**WHAT IS REQUIRED:** Report each line of the material below where the word "components" can be found.

:: GIVEN DATA ::

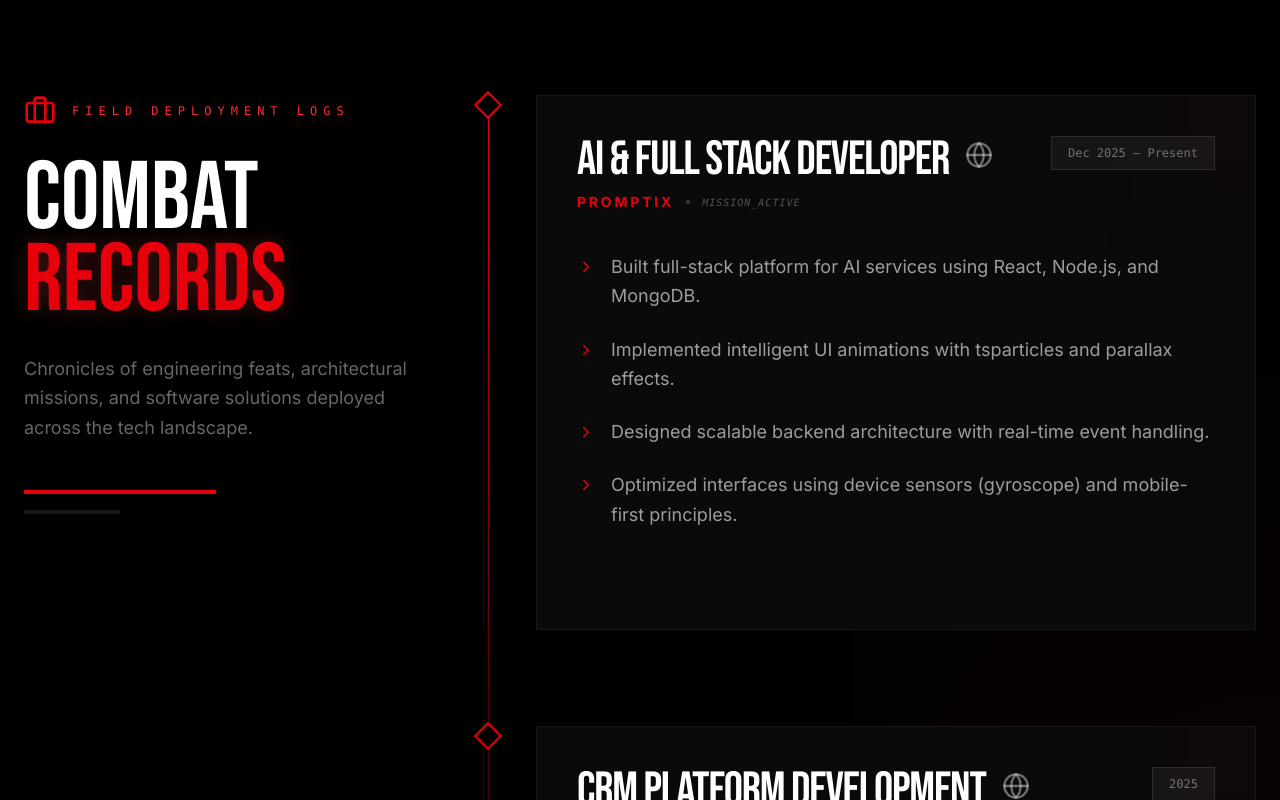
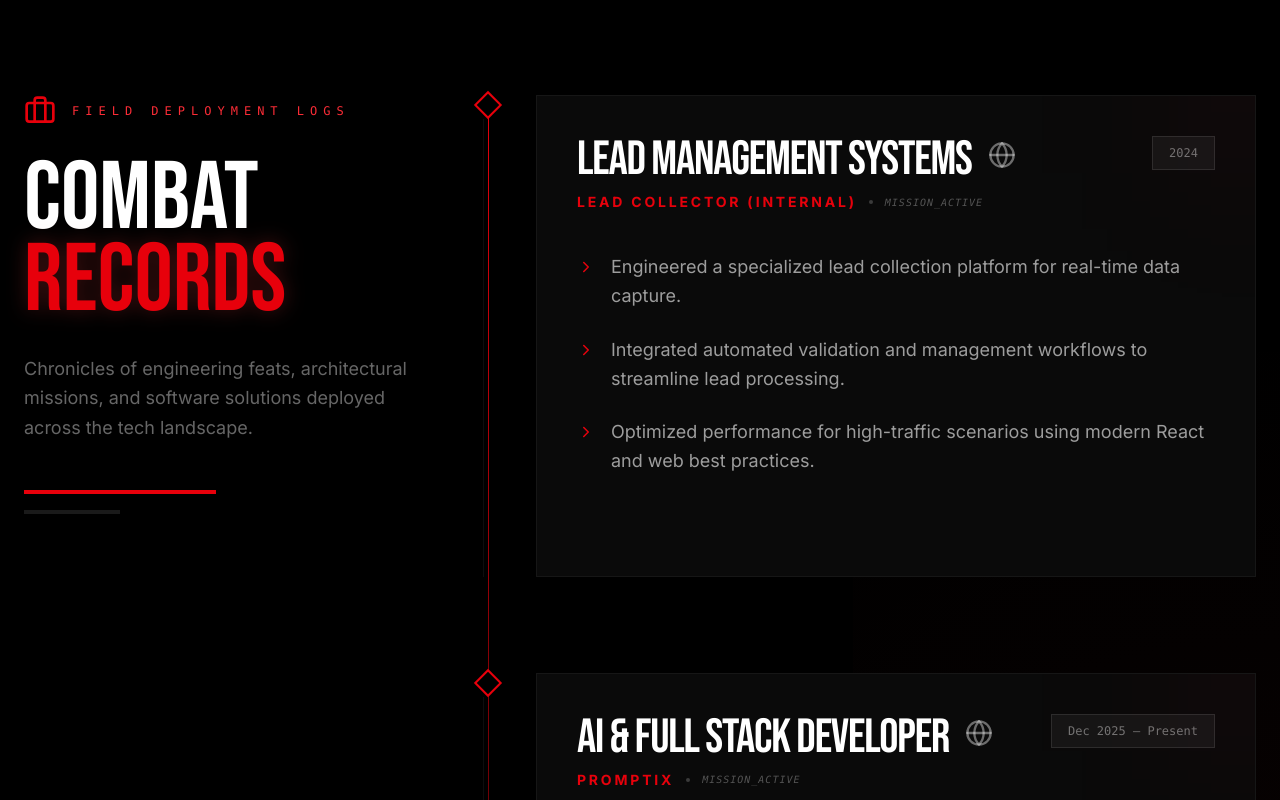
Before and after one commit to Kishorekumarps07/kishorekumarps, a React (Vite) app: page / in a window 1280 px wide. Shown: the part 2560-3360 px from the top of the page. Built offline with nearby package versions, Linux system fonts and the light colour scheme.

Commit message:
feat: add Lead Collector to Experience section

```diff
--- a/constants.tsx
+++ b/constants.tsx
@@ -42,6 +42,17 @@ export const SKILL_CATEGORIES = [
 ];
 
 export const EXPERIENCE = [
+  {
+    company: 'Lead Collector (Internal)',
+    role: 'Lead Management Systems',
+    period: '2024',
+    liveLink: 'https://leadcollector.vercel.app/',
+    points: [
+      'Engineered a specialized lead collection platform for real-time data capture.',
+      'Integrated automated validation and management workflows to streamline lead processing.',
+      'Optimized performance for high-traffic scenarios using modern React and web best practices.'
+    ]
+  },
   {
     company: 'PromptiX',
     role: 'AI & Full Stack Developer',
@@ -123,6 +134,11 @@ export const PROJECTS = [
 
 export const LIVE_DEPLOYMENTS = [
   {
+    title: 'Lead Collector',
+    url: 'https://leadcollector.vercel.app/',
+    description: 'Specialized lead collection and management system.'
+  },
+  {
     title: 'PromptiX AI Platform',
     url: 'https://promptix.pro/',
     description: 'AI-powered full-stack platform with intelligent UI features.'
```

:::
:: GIVEN DATA ::

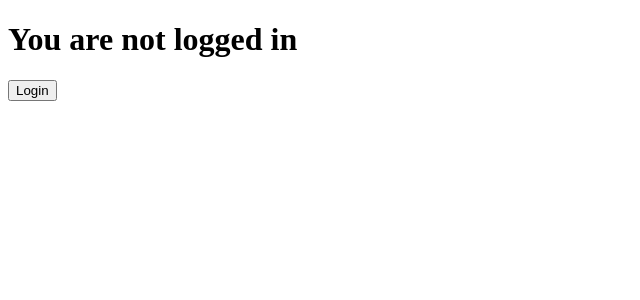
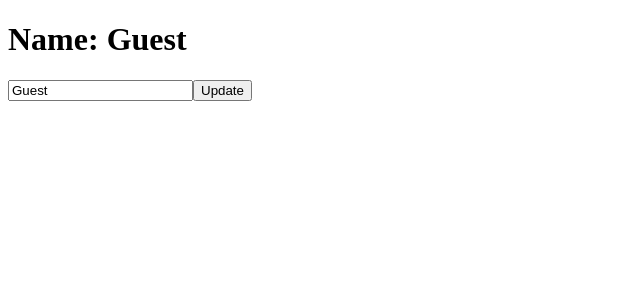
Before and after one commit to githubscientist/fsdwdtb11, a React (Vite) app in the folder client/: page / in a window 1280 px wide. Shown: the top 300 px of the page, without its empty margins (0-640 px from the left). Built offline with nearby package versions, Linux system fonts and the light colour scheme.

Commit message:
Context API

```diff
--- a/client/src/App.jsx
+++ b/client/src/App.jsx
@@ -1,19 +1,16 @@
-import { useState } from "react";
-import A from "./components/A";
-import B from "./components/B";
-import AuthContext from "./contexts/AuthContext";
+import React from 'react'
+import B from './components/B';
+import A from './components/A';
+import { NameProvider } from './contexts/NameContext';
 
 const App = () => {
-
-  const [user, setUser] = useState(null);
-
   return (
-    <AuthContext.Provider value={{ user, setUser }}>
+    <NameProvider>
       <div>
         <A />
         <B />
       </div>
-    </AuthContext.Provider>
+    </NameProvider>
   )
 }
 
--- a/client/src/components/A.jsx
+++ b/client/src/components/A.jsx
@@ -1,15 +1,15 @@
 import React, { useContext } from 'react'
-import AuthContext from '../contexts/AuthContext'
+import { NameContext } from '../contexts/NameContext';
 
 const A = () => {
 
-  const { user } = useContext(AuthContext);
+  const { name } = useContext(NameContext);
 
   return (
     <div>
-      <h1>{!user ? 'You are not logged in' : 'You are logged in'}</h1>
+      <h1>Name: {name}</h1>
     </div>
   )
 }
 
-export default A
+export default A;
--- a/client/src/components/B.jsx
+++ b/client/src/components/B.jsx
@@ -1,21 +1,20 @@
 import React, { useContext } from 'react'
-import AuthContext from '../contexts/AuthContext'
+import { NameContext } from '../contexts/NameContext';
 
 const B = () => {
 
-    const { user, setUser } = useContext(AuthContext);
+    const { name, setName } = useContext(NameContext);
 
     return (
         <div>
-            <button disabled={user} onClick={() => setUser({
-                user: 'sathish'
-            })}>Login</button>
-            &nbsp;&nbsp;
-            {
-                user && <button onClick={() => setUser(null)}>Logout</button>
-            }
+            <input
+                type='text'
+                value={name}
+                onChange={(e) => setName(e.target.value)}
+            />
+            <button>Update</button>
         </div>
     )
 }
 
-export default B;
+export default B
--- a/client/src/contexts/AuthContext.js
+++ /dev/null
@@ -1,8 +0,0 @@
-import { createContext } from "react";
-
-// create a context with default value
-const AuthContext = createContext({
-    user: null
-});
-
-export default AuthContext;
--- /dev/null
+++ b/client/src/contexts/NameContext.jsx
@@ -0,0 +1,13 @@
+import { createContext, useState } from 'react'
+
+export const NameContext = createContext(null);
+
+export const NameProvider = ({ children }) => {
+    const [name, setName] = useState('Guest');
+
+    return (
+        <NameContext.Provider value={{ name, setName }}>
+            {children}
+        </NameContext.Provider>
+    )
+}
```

:::

**EXERCISE OUTPUT:**
-import A from "./components/A";
-import B from "./components/B";
+import B from './components/B';
+import A from './components/A';
--- a/client/src/components/A.jsx
+++ b/client/src/components/A.jsx
--- a/client/src/components/B.jsx
+++ b/client/src/components/B.jsx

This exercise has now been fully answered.